Healthy, healing spices


Healthy, healing spices

It's all in the spice.

Lola Berry helps us explore our spice cupboard for healing properties and natural remedies.

Although we think of spices as a means of adding flavour and creative flair to our food, they have been used traditionally not just in cooking but also for their remarkable medicinal qualities. Some spices – such as turmeric, which has been in the spotlight recently for its anti-inflammatory benefits – are more renowned for their healthful qualities than others, but some real gems lie among the lesser-understood medicinal spices too. Here are a few of my favourites:
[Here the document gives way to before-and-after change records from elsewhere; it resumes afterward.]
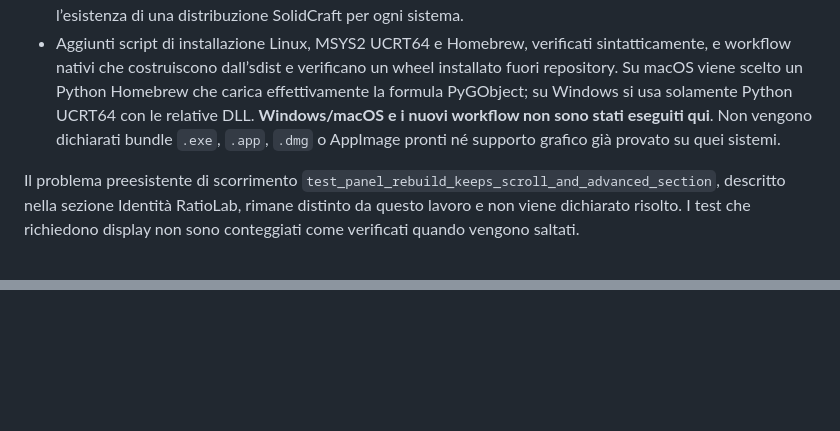
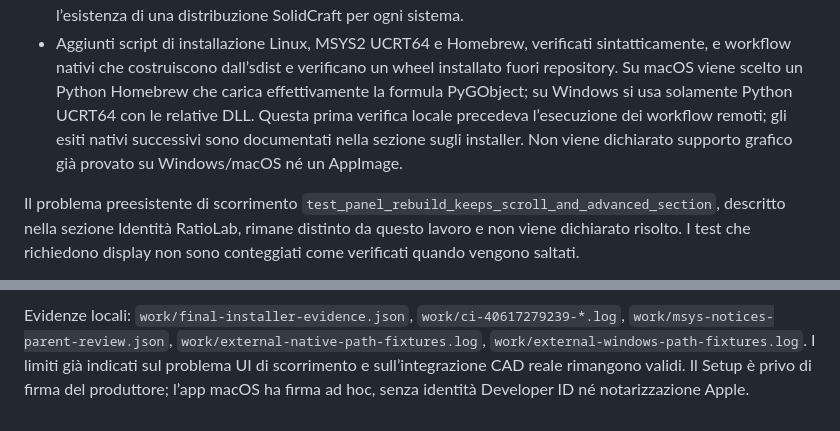
Before and after one commit to NoOneExceptEnderk/RatioLab, a Markdown page: VERIFICA.md, 2 parts joined by grey strips. GitHub-like rendering; blank space fills up the shorter version.

```diff
--- a/VERIFICA.md
+++ b/VERIFICA.md
@@ -122,9 +122,10 @@ quello precedente al riordino dell'interfaccia.
   sintatticamente, e workflow nativi che costruiscono dall’sdist e verificano un
   wheel installato fuori repository. Su macOS viene scelto un Python Homebrew
   che carica effettivamente la formula PyGObject; su Windows si usa solamente
-  Python UCRT64 con le relative DLL. **Windows/macOS e i nuovi workflow non
-  sono stati eseguiti qui**. Non vengono dichiarati bundle `.exe`, `.app`,
-  `.dmg` o AppImage pronti né supporto grafico già provato su quei sistemi.
+  Python UCRT64 con le relative DLL. Questa prima verifica locale precedeva
+  l’esecuzione dei workflow remoti; gli esiti nativi successivi sono documentati
+  nella sezione sugli installer. Non viene dichiarato supporto grafico già
+  provato su Windows/macOS né un AppImage.
 
 Il problema preesistente di scorrimento
 `test_panel_rebuild_keeps_scroll_and_advanced_section`, descritto nella sezione
@@ -200,0 +252,7 @@ risolti. Le prove CAD usano mock o generano file: nessun documento CAD reale
+Evidenze locali: `work/final-installer-evidence.json`,
+`work/ci-40617279239-*.log`, `work/msys-notices-parent-review.json`,
+`work/external-native-path-fixtures.log`,
+`work/external-windows-path-fixtures.log`. I limiti già indicati sul problema
+UI di scorrimento e sull’integrazione CAD reale rimangono validi. Il Setup è
+privo di firma del produttore; l’app macOS ha firma ad hoc, senza identità
+Developer ID né notarizzazione Apple.
```
Also changed, not shown: other parts of VERIFICA.md (+56 -6 lines), INSTALL.md (+4 -3 lines).
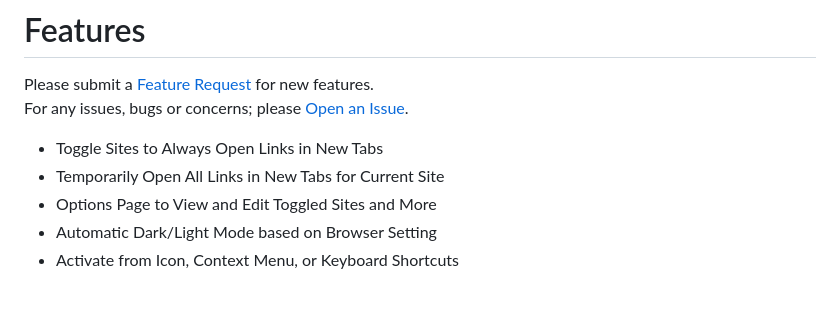
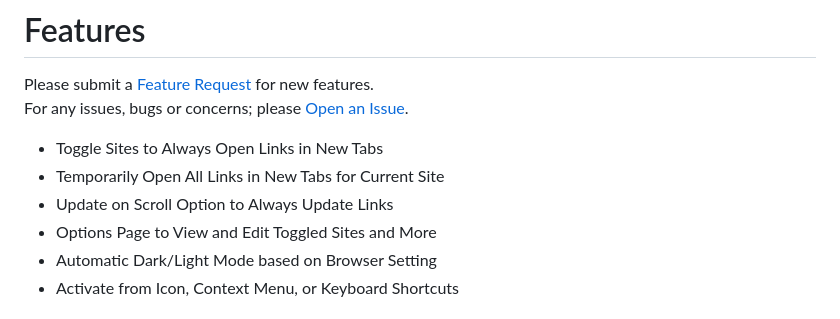
Before and after one commit to cssnr/open-links-in-new-tab, a Markdown page: README.md, the part around the change. Rendered like a GitHub page.

```diff
--- a/README.md
+++ b/README.md
@@ -43,6 +43,7 @@ For any issues, bugs or concerns; please [Open an Issue](https://github.com/cssn
 
 *   Toggle Sites to Always Open Links in New Tabs
 *   Temporarily Open All Links in New Tabs for Current Site
+*   Update on Scroll Option to Always Update Links
 *   Options Page to View and Edit Toggled Sites and More
 *   Automatic Dark/Light Mode based on Browser Setting
 *   Activate from Icon, Context Menu, or Keyboard Shortcuts
```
Ginger: There’s so much more to ginger than baking gingerbread cookies (as brilliant as they are). This warming spice has been used for yonks as an immune booster, and that’s thanks to the antiseptic volatile oils, which help to combat colds, tonsillitis, bronchitis and digestive infections. They say you can chew on fresh ginger to help dull the pain of a toothache, too. And it has an ancient reputation of being an aphrodisiac; it’s said to turn women into enchantresses. There’s an old folk remedy where to reduce high blood pressure ginger was mixed into a paste with cold water and placed on your forehead!

Chillies and the pepper family: There’s loads of research done on the warming quality of chillies and how it can help to speed up your metabolic rate. That means it can speed up the rate in which we burn energy off. They have a stimulating effect on the circulatory and immune system. Back in the day, chopped up chillies were placed in woollen socks to prevent a cold and keep your feet warm on cold winter days, and I can confirm I’ve actually done this in a New York winter.
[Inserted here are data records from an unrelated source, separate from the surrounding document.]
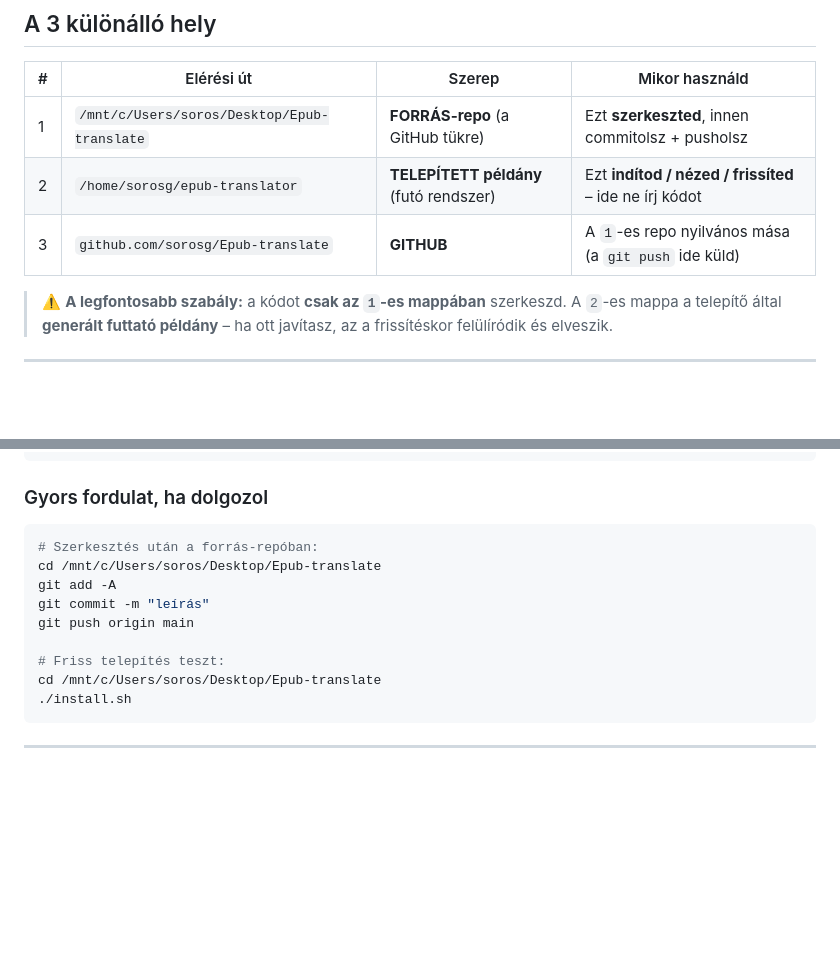
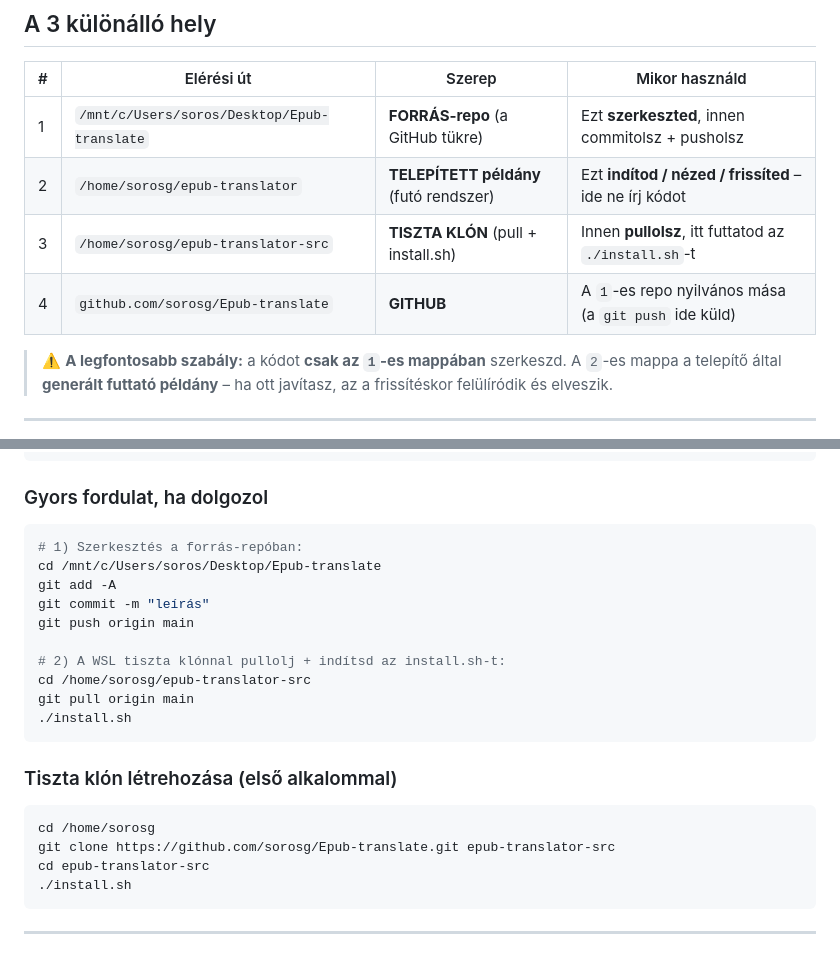
Before and after one commit to sorosg/Epub-translate, a Markdown page: docs/WORKSPACE_LAYOUT.md, 2 parts joined by grey strips. Drawn GitHub-style; blank space fills up the shorter version.

Commit message:
WORKSPACE_LAYOUT.md: tiszta klón út (epub-translator-src) hozzáadva

````diff
--- a/docs/WORKSPACE_LAYOUT.md
+++ b/docs/WORKSPACE_LAYOUT.md
@@ -11,7 +11,8 @@ Ez a dokumentum pontosan leírja, hogy **melyik mappa mire való**, hogy ne keve
 |---|-----------|--------|----------------|
 | 1 | `/mnt/c/Users/soros/Desktop/Epub-translate` | **FORRÁS-repo** (a GitHub tükre) | Ezt **szerkeszted**, innen commitolsz + pusholsz |
 | 2 | `/home/sorosg/epub-translator` | **TELEPÍTETT példány** (futó rendszer) | Ezt **indítod / nézed / frissíted** – ide ne írj kódot |
-| 3 | `github.com/sorosg/Epub-translate` | **GITHUB** | A `1`-es repo nyilvános mása (a `git push` ide küld) |
+| 3 | `/home/sorosg/epub-translator-src` | **TISZTA KLÓN** (pull + install.sh) | Innen **pullolsz**, itt futtatod az `./install.sh`-t |
+| 4 | `github.com/sorosg/Epub-translate` | **GITHUB** | A `1`-es repo nyilvános mása (a `git push` ide küld) |
 
 > ⚠️ **A legfontosabb szabály:** a kódot **csak az `1`-es mappában** szerkeszd.
 > A `2`-es mappa a telepítő által **generált futtató példány** – ha ott javítasz,
@@ -95,14 +96,23 @@ cd /mnt/c/Users/soros/Desktop/Epub-translate
 
 ### Gyors fordulat, ha dolgozol
 ```bash
-# Szerkesztés után a forrás-repóban:
+# 1) Szerkesztés a forrás-repóban:
 cd /mnt/c/Users/soros/Desktop/Epub-translate
 git add -A
 git commit -m "leírás"
 git push origin main
 
-# Friss telepítés teszt:
-cd /mnt/c/Users/soros/Desktop/Epub-translate
+# 2) A WSL tiszta klónnal pullolj + indítsd az install.sh-t:
+cd /home/sorosg/epub-translator-src
+git pull origin main
+./install.sh
+```
+
+### Tiszta klón létrehozása (első alkalommal)
+```bash
+cd /home/sorosg
+git clone https://github.com/sorosg/Epub-translate.git epub-translator-src
+cd epub-translator-src
 ./install.sh
 ```
 
````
Mustard seeds: Both white and black mustard seeds have been used as a form of medicine since the earliest times. White was prescribed internally for digestive disorders and externally mixed with vinegar to help draw out inflammation. Mustard seeds have a stimulating and warming effect on the body, so have been used in the winter months to help ward off colds and flu. It is believed that they also help to enhance digestion and absorption.
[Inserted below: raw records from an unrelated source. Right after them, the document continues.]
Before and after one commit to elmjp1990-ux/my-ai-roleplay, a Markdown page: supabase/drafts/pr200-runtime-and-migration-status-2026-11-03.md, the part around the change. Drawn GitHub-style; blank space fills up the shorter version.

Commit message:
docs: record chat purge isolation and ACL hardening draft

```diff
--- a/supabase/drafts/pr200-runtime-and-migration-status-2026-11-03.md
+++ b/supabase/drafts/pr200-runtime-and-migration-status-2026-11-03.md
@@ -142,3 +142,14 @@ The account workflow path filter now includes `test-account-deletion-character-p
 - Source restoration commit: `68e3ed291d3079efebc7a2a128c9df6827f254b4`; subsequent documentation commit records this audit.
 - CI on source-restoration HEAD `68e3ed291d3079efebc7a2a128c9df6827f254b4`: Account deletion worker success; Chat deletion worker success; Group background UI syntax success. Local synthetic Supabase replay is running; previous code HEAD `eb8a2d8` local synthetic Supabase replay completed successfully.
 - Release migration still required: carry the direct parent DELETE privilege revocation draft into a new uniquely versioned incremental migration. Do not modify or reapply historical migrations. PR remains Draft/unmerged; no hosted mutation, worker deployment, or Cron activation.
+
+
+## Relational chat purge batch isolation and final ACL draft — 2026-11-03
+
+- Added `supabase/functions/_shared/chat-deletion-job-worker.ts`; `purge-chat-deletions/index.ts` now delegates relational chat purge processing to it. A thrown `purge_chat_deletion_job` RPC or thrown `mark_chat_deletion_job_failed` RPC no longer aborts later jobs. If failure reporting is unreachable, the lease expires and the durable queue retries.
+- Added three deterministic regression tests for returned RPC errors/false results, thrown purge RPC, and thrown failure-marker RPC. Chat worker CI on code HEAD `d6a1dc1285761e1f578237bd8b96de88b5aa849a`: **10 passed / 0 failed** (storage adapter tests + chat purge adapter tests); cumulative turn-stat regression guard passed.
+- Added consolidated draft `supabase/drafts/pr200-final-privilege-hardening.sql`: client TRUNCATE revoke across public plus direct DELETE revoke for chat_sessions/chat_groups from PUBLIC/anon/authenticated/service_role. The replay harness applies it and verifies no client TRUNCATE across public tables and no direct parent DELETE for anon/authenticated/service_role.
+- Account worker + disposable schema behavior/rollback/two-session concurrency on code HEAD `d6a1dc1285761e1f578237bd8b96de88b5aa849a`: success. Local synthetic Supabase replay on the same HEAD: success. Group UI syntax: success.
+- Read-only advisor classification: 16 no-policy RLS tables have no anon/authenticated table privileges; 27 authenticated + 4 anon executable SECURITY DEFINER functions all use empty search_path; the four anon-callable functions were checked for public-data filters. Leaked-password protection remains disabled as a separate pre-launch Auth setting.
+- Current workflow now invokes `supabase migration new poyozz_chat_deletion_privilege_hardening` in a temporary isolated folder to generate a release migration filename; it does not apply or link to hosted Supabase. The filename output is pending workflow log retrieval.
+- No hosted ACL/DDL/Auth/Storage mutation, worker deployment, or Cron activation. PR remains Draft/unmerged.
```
Cinnamon: This would have to be one of my favourite spices. It helps to balance blood sugar levels, so if you’ve got a sweet tooth like me, just by adding cinnamon to your creation you can help prevent those sweet cravings. A hot drink of cinnamon is said to stimulate circulation and can stimulate sweating, which can help with colds and infections. It also warms and stimulates the digestive system and helps to calm nausea. It can be used topically too as it has antiseptic qualities, so it can be applied to cuts, wounds, bites and stings. And did you know that there was a time that cinnamon was more valuable than gold? So it must be pretty special.

Spices may be only used by the sprinkle or spoonful, but they are mighty! This is a beautiful porridge that will bring a bit of magic to your morning. It’s so satisfying and nourishing, too. You can substitute the pecans with pretty much any nut. Try walnuts, pistachios, almonds or macadamias. Make up a double batch and keep them for snacks and for toppings on yoghurt, muffins and cakes, as well as porridge. (To be honest, I tend not to make big batches – I might eat them all!)

The information presented on this website is not intended as specific medical advice and is not a substitute for professional medical treatment or diagnosis. Read our Medical Notice.